INPUT DATA:
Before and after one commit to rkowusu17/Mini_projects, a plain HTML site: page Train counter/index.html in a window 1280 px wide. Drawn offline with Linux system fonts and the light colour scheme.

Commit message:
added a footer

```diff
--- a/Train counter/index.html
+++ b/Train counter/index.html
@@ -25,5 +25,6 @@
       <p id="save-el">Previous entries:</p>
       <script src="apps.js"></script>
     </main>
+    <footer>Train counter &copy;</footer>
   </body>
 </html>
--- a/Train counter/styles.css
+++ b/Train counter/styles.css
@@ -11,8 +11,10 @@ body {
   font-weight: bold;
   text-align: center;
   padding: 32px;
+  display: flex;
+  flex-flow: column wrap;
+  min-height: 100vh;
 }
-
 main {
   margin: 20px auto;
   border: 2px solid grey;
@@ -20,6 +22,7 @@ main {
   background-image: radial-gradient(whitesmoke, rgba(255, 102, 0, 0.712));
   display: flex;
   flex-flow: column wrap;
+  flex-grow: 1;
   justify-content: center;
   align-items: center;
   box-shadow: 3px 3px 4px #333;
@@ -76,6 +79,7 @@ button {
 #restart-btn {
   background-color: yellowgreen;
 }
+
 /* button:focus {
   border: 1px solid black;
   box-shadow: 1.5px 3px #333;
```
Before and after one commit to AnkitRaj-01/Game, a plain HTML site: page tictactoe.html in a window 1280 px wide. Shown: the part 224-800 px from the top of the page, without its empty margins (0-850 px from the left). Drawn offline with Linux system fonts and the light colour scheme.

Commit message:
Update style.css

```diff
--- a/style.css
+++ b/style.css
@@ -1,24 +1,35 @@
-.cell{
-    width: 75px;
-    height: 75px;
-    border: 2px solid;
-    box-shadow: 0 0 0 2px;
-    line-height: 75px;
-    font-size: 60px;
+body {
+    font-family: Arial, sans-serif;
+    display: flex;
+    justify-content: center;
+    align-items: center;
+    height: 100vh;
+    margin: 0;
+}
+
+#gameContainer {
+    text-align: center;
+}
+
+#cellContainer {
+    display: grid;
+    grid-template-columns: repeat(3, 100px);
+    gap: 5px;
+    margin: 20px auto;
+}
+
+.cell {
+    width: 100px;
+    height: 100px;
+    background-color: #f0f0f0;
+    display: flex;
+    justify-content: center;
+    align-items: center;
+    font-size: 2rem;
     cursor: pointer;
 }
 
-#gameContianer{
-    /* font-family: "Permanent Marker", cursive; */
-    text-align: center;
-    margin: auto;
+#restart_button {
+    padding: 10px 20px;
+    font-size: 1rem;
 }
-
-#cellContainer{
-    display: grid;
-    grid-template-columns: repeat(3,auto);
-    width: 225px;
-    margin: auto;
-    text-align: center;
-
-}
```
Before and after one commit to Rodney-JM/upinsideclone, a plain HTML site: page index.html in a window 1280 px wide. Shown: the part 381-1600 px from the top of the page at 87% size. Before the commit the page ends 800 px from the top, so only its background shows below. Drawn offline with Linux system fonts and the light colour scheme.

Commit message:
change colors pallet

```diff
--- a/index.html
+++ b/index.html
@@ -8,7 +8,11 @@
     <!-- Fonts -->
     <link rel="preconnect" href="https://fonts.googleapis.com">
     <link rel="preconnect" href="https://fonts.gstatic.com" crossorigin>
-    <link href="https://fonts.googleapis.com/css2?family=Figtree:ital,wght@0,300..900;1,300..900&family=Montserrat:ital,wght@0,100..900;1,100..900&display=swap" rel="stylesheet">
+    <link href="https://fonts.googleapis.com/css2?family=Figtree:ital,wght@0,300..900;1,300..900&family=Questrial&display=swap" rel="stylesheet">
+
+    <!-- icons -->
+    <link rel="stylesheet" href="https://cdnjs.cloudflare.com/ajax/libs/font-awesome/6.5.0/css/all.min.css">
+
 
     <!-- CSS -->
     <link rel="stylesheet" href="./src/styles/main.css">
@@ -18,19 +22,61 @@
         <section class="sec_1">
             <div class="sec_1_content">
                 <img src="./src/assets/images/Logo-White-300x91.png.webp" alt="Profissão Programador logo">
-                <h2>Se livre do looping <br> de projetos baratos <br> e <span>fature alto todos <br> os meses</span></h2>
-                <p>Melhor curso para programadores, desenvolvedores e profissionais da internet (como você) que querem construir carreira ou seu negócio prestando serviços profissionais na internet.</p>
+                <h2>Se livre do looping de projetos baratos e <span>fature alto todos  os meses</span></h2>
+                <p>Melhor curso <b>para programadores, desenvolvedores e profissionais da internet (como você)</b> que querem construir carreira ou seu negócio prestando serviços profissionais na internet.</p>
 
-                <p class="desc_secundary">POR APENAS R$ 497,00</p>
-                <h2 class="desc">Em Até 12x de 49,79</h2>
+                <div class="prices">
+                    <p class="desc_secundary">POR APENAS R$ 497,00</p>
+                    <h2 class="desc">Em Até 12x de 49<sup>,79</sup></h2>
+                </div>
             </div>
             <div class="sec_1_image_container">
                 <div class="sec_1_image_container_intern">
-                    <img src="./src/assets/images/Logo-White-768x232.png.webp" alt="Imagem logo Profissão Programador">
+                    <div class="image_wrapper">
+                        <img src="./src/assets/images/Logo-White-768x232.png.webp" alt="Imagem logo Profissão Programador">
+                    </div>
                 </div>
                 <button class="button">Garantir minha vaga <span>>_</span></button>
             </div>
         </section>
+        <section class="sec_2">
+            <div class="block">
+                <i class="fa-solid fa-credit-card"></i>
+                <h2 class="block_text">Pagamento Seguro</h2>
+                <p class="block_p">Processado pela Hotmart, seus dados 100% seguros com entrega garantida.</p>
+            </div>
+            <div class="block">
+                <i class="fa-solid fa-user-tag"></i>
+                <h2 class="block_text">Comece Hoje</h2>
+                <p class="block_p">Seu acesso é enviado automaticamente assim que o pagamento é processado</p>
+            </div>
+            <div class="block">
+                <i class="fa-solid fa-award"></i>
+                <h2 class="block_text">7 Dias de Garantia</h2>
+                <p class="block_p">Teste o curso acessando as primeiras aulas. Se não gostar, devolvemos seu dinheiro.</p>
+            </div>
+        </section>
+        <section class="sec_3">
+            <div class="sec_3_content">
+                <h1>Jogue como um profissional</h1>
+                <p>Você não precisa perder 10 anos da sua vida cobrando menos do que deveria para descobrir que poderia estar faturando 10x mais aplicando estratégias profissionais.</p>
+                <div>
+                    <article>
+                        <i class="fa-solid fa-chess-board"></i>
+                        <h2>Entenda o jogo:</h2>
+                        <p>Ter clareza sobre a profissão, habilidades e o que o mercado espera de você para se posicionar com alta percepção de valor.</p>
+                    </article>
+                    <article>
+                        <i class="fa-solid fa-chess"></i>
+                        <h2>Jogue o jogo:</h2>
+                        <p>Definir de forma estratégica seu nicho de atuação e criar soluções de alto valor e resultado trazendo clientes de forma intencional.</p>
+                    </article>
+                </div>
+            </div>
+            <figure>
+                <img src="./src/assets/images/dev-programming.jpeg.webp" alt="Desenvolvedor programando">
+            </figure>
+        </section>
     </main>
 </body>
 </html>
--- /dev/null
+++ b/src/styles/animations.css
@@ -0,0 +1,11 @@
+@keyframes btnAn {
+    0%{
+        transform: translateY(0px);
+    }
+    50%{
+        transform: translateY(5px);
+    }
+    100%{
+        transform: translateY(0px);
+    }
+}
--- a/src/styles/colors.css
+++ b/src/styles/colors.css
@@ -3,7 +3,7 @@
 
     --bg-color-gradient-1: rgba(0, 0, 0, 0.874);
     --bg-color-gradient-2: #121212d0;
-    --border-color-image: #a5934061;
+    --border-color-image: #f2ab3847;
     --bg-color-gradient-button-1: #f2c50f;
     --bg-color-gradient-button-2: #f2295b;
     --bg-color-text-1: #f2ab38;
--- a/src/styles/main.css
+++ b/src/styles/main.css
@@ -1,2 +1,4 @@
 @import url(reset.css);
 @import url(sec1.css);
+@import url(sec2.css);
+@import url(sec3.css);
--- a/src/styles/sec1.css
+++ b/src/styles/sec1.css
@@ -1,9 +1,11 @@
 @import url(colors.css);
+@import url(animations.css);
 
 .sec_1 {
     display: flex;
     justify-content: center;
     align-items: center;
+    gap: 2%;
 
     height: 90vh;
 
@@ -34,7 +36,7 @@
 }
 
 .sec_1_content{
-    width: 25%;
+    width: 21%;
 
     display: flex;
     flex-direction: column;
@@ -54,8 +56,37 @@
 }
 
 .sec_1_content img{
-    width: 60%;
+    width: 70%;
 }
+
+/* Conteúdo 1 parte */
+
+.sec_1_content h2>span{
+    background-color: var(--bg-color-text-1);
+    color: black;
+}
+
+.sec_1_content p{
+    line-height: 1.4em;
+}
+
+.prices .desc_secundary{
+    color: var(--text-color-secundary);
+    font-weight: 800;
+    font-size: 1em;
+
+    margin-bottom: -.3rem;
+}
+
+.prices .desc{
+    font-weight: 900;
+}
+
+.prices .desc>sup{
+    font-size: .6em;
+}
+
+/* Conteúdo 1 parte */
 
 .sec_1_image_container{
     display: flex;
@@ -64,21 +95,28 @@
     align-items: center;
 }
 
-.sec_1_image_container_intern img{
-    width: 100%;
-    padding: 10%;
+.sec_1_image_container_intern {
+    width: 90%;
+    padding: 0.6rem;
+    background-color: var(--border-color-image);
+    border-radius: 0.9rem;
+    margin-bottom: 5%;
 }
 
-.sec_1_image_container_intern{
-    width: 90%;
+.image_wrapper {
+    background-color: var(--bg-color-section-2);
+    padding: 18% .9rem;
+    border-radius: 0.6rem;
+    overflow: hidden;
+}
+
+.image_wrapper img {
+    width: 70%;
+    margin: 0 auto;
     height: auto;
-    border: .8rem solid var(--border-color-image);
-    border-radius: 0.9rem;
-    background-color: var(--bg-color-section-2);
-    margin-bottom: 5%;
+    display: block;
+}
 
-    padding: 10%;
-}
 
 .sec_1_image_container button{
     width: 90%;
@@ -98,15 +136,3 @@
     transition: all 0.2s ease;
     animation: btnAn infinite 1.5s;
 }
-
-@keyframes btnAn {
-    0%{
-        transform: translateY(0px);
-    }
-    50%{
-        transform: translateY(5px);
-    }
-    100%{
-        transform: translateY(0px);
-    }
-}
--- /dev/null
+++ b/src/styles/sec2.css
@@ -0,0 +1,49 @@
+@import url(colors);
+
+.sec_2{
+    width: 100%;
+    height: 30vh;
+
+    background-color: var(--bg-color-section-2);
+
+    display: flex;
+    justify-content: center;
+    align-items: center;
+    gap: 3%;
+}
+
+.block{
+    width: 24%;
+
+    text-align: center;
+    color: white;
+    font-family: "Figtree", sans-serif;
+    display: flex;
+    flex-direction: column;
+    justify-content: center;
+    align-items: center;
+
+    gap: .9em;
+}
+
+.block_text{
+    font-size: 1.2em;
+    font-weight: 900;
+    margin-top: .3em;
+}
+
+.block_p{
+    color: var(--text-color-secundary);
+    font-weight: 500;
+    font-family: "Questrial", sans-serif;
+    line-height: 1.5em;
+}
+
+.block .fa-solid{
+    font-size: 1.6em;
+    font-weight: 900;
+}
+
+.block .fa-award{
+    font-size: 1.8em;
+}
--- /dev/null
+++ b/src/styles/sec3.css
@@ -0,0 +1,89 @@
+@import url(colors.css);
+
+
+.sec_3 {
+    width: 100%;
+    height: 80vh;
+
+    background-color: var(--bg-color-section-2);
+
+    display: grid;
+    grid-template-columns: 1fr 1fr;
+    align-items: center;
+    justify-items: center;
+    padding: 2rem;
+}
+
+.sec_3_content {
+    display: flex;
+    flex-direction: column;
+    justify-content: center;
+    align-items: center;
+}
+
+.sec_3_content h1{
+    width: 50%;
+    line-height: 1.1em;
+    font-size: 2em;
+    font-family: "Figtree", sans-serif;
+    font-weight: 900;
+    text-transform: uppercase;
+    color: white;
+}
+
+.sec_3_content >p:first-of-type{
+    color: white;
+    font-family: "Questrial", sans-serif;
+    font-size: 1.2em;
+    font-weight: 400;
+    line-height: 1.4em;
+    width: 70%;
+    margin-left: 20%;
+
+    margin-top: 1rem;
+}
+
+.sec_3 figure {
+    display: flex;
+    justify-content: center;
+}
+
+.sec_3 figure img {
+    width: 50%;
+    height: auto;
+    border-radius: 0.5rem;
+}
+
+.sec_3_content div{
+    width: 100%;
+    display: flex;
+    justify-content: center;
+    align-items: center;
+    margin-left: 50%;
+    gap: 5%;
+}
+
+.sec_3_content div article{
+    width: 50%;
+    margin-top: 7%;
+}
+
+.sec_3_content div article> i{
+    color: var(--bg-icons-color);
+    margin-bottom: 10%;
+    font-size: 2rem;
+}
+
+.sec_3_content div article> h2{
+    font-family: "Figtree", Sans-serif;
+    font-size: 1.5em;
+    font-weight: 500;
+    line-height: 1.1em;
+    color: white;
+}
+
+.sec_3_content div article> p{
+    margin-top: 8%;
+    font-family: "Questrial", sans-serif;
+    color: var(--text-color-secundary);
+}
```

INSTRUCTIONS FOR THE TASK:
Which lines in the material above include the string "Figtree"? Pull them out.

TASK SOLUTION:
-    <link href="https://fonts.googleapis.com/css2?family=Figtree:ital,wght@0,300..900;1,300..900&family=Montserrat:ital,wght@0,100..900;1,100..900&display=swap" rel="stylesheet">
+    <link href="https://fonts.googleapis.com/css2?family=Figtree:ital,wght@0,300..900;1,300..900&family=Questrial&display=swap" rel="stylesheet">
+    font-family: "Figtree", sans-serif;
+    font-family: "Figtree", sans-serif;
+    font-family: "Figtree", Sans-serif;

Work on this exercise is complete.